If all that wasn’t troublesome enough, Matt Bruenig, a supporter of childcare subsidies, has shown that the way the program would be phased in over three years would create even more egregious work incentives in the near-term:
But in the first 3 years of the program, families with incomes that are just $1 over 100% of the median income (year one), 115% of the median income (year two), or 130% of the median income (year three) will be eligible for zero subsidies, meaning that they will be on the hook for the entire unsubsidized price, which as discussed above will now be at least $13,000 per year higher than before… [note: due to the higher wages to carers the legislation demands providers pay].
…the median household income last year in the country was $67,521. If this was your state’s median income, then having a family income just $1 higher than that would result in you being ineligible for childcare subsidies in 2022 even as the unsubsidized price of child care skyrockets due to the wage and other mandates in the Democratic proposal….
Under this scenario, there will be many dual-earning couples who cannot afford child care if both of them continue to work, but could afford child care if one of them quit their job and thereby brought their family income below the eligibility cutoff. Normally people who quit jobs to take care of their kids do so in order to save the money they’d have to spend on child care. Under this plan, they have to quit their job in order to afford child care!

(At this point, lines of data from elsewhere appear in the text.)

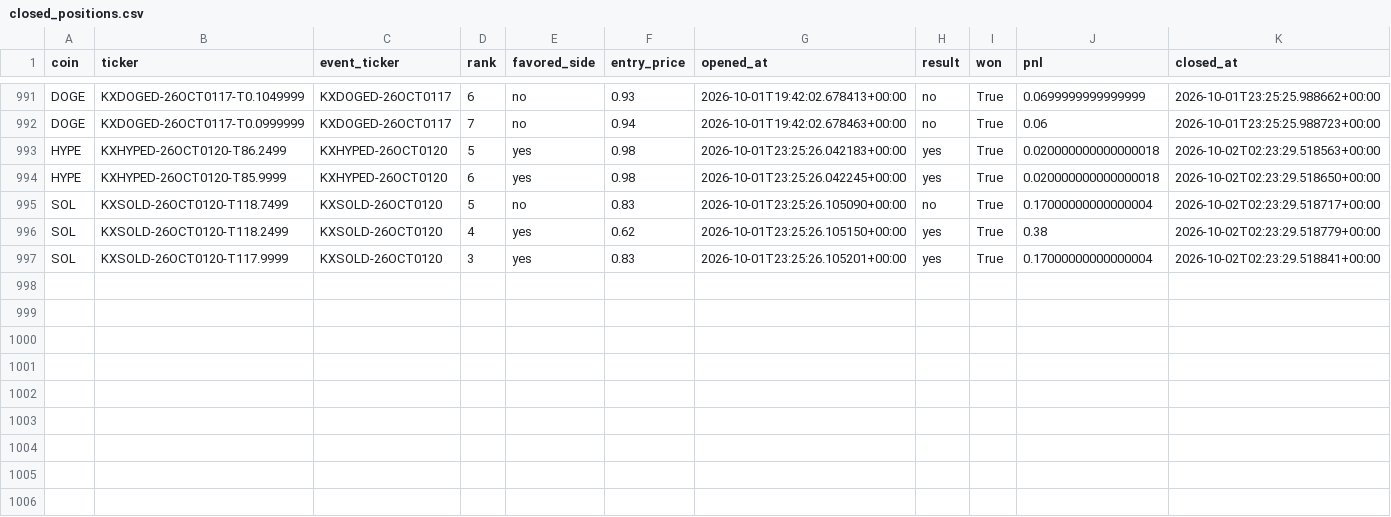
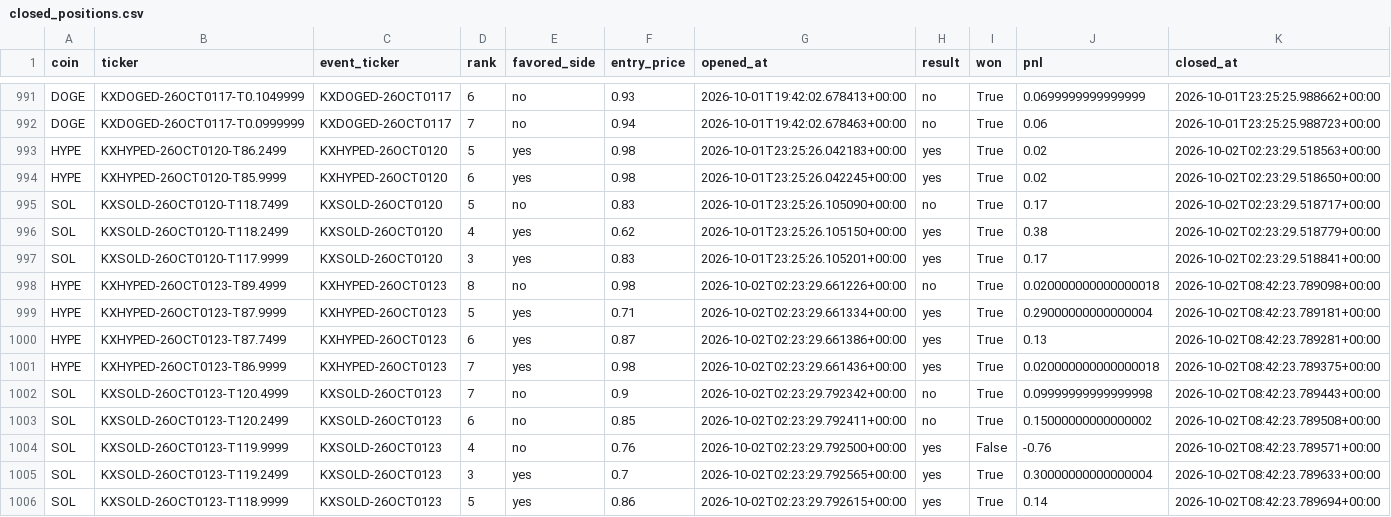
Before and after one commit to Prinxe-crypto/multicoin-midrank-bot, a CSV file: closed_positions.csv, drawn as a sheet; only a part is shown, gaps mark what is left out.

```diff
--- a/closed_positions.csv
+++ b/closed_positions.csv
@@ -992,6 +992,15 @@ DOGE,KXDOGED-26OCT0117-T0.1049999,KXDOGED-26OCT0117,6,no,0.93,2026-10-01T19:42:0
 DOGE,KXDOGED-26OCT0117-T0.0999999,KXDOGED-26OCT0117,7,no,0.94,2026-10-01T19:42:02.678463+00:00,no,True,0.06,2026-10-01T23:25:25.988723+00:00
-HYPE,KXHYPED-26OCT0120-T86.2499,KXHYPED-26OCT0120,5,yes,0.98,2026-10-01T23:25:26.042183+00:00,yes,True,0.020000000000000018,2026-10-02T02:23:29.518563+00:00
-HYPE,KXHYPED-26OCT0120-T85.9999,KXHYPED-26OCT0120,6,yes,0.98,2026-10-01T23:25:26.042245+00:00,yes,True,0.020000000000000018,2026-10-02T02:23:29.518650+00:00
-SOL,KXSOLD-26OCT0120-T118.7499,KXSOLD-26OCT0120,5,no,0.83,2026-10-01T23:25:26.105090+00:00,no,True,0.17000000000000004,2026-10-02T02:23:29.518717+00:00
+HYPE,KXHYPED-26OCT0120-T86.2499,KXHYPED-26OCT0120,5,yes,0.98,2026-10-01T23:25:26.042183+00:00,yes,True,0.02,2026-10-02T02:23:29.518563+00:00
+HYPE,KXHYPED-26OCT0120-T85.9999,KXHYPED-26OCT0120,6,yes,0.98,2026-10-01T23:25:26.042245+00:00,yes,True,0.02,2026-10-02T02:23:29.518650+00:00
+SOL,KXSOLD-26OCT0120-T118.7499,KXSOLD-26OCT0120,5,no,0.83,2026-10-01T23:25:26.105090+00:00,no,True,0.17,2026-10-02T02:23:29.518717+00:00
 SOL,KXSOLD-26OCT0120-T118.2499,KXSOLD-26OCT0120,4,yes,0.62,2026-10-01T23:25:26.105150+00:00,yes,True,0.38,2026-10-02T02:23:29.518779+00:00
-SOL,KXSOLD-26OCT0120-T117.9999,KXSOLD-26OCT0120,3,yes,0.83,2026-10-01T23:25:26.105201+00:00,yes,True,0.17000000000000004,2026-10-02T02:23:29.518841+00:00
+SOL,KXSOLD-26OCT0120-T117.9999,KXSOLD-26OCT0120,3,yes,0.83,2026-10-01T23:25:26.105201+00:00,yes,True,0.17,2026-10-02T02:23:29.518841+00:00
+HYPE,KXHYPED-26OCT0123-T89.4999,KXHYPED-26OCT0123,8,no,0.98,2026-10-02T02:23:29.661226+00:00,no,True,0.020000000000000018,2026-10-02T08:42:23.789098+00:00
+HYPE,KXHYPED-26OCT0123-T87.9999,KXHYPED-26OCT0123,5,yes,0.71,2026-10-02T02:23:29.661334+00:00,yes,True,0.29000000000000004,2026-10-02T08:42:23.789181+00:00
+HYPE,KXHYPED-26OCT0123-T87.7499,KXHYPED-26OCT0123,6,yes,0.87,2026-10-02T02:23:29.661386+00:00,yes,True,0.13,2026-10-02T08:42:23.789281+00:00
+HYPE,KXHYPED-26OCT0123-T86.9999,KXHYPED-26OCT0123,7,yes,0.98,2026-10-02T02:23:29.661436+00:00,yes,True,0.020000000000000018,2026-10-02T08:42:23.789375+00:00
+SOL,KXSOLD-26OCT0123-T120.4999,KXSOLD-26OCT0123,7,no,0.9,2026-10-02T02:23:29.792342+00:00,no,True,0.09999999999999998,2026-10-02T08:42:23.789443+00:00
+SOL,KXSOLD-26OCT0123-T120.2499,KXSOLD-26OCT0123,6,no,0.85,2026-10-02T02:23:29.792411+00:00,no,True,0.15000000000000002,2026-10-02T08:42:23.789508+00:00
+SOL,KXSOLD-26OCT0123-T119.9999,KXSOLD-26OCT0123,4,no,0.76,2026-10-02T02:23:29.792500+00:00,yes,False,-0.76,2026-10-02T08:42:23.789571+00:00
+SOL,KXSOLD-26OCT0123-T119.2499,KXSOLD-26OCT0123,3,yes,0.7,2026-10-02T02:23:29.792565+00:00,yes,True,0.30000000000000004,2026-10-02T08:42:23.789633+00:00
+SOL,KXSOLD-26OCT0123-T118.9999,KXSOLD-26OCT0123,5,yes,0.86,2026-10-02T02:23:29.792615+00:00,yes,True,0.14,2026-10-02T08:42:23.789694+00:00
```
Also changed, not shown: open_positions.csv.
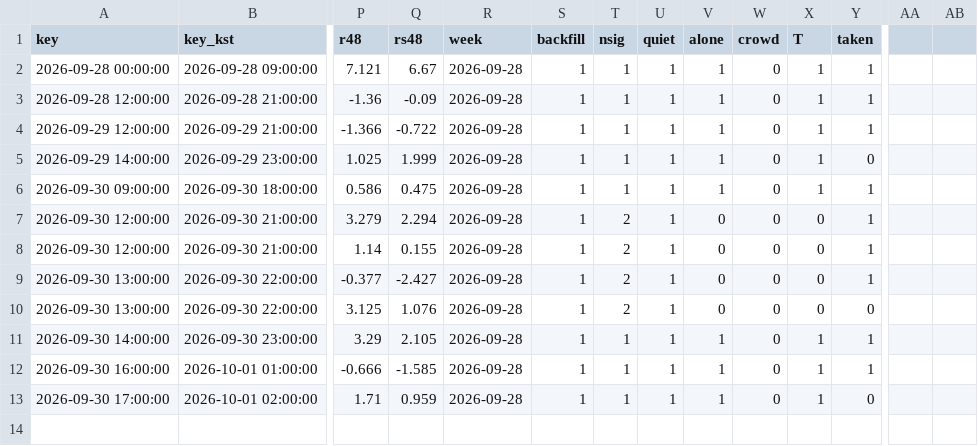
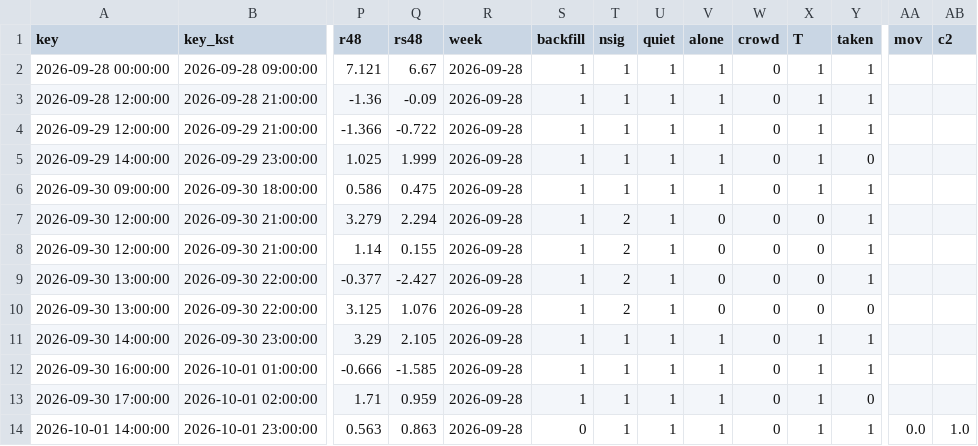
Before and after one commit to antman8422-alt/coin-forward, a CSV file: data/signals.csv, drawn as a sheet; only a part is shown, gaps mark what is left out; rows hold the shown columns only; the diff names each change by its address in the sheet, - before the commit and + after, or states it on an @@ line.

```diff
--- a/data/signals.csv
+++ b/data/signals.csv
-AA1: (empty)
+AA1: mov
-AB1: (empty)
+AB1: c2
+row 14: 2026-10-01 14:00:00 | 2026-10-01 23:00:00 | 0.563 | 0.863 | 2026-09-28 | 0 | 1 | 1 | 1 | 0 | 1 | 1 | 0.0 | 1.0
```
Also changed, not shown: data/regime.csv, data/runs.csv, 3 other files.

I’ve written before that Western governments are tangling themselves up in contradictions as the state has gotten more heavily involved with childcare. Politicians can’t decide whether the problem they want to solve is childcare being too expensive, not enough parents entering the formal labor force, or supposed “poor quality” care hindering child development.

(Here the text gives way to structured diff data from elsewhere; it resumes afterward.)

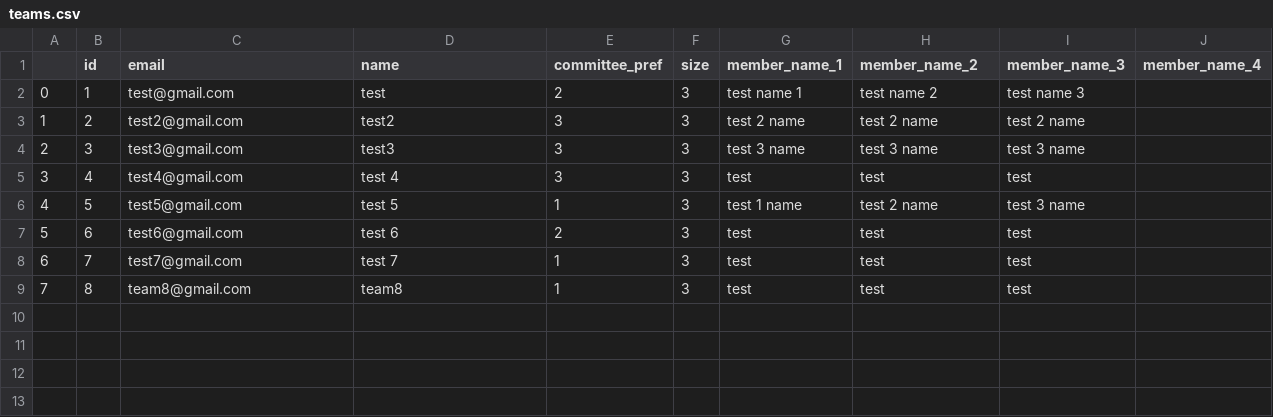
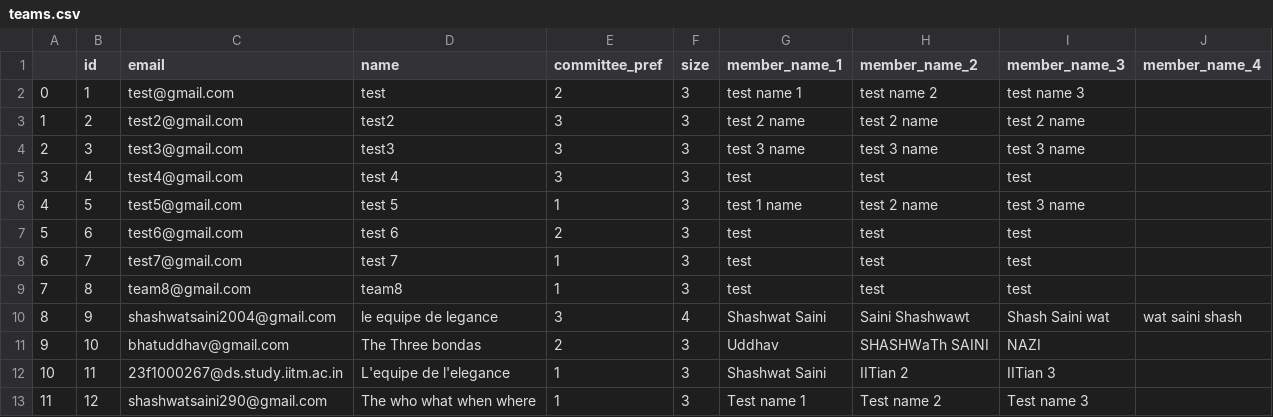
Before and after one commit to shashwatsaini/MUNSOC-Web-App, a CSV file: teams.csv, drawn as a sheet; the diff names each change by its address in the sheet, - before the commit and + after, or states it on an @@ line.

```diff
--- a/teams.csv
+++ b/teams.csv
+row 10: 8 | 9 | shashwatsaini2004@gmail.com | le equipe de legance | 3 | 4 | Shashwat Saini | Saini Shashwawt | Shash Saini wat | wat saini shash
+row 11: 9 | 10 | bhatuddhav@gmail.com | The Three bondas | 2 | 3 | Uddhav | SHASHWaTh SAINI | NAZI
+row 12: 10 | 11 | 23f1000267@ds.study.iitm.ac.in | L'equipe de l'elegance | 1 | 3 | Shashwat Saini | IITian 2 | IITian 3
+row 13: 11 | 12 | shashwatsaini290@gmail.com | The who what when where | 1 | 3 | Test name 1 | Test name 2 | Test name 3
```
Also changed, not shown: 5 other files.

Targeting any one of these goals brings obvious trade-offs with the other objectives, but an unwillingness to confront these contradictions has seen a policy devised that would:
-make childcare more expensive;
-push parents towards using more formal care that might not best suit their needs or wants;
-and create new disincentives against working.
The libertarian view is that parents should be free to decide how to care for their own children, including what cost-quality bundle to opt for. This might be through markets, family, or civil society institutions. Governments should unpick cost-raising regulations or requirements that price people out from obtaining the care they want. A proper “supply-side” agenda for childcare would therefore entail examining how federal and state regulatory, zoning, and migration policies all make care more expensive than it needs to be, resulting in fewer options for families.
The “Build Back Better” proposals do the opposite: offering subsidies with the quid pro quo of choking supply through all sorts of ongoing restrictions to shape the market in a particular image. And because of the unwillingness to address the contradictions in aims, I suspect implementing this program would be a one-way street to, in time, an even fuller government takeover of this important economic and social area of life.
Ryan Bourne occupies the R. Evan Scharf Chair for the Public Understanding of Economics at Cato. He has written on a number of economic issues, including fiscal policy, inequality, minimum wages, infrastructure spending, and rent control.